The job is to find each line of the records below that includes the word "연주하기" and copy it.

─── Material supplied

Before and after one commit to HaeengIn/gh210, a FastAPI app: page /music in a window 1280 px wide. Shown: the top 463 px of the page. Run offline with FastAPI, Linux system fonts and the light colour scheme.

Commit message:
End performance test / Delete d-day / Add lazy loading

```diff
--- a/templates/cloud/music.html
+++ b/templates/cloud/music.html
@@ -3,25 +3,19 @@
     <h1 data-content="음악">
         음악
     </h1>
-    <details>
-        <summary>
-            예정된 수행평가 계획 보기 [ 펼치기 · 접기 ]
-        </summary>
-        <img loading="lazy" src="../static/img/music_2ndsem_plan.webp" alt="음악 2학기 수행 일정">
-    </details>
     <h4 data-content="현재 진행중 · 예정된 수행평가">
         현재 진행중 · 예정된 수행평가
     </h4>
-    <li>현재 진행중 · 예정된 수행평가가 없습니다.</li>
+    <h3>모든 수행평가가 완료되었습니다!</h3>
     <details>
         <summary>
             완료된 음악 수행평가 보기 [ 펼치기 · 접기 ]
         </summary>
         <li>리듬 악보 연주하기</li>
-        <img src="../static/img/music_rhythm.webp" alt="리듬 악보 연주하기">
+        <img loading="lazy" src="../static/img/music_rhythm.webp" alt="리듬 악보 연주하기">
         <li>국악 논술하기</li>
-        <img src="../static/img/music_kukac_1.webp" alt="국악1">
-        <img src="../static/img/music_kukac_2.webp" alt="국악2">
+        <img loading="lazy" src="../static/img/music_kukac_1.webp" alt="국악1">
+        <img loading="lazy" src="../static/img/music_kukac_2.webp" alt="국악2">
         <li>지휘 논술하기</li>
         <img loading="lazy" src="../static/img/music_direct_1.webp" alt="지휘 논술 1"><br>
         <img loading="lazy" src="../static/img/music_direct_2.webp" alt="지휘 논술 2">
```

──────

Exercise result:
         <li>리듬 악보 연주하기</li>
-        <img src="../static/img/music_rhythm.webp" alt="리듬 악보 연주하기">
+        <img loading="lazy" src="../static/img/music_rhythm.webp" alt="리듬 악보 연주하기">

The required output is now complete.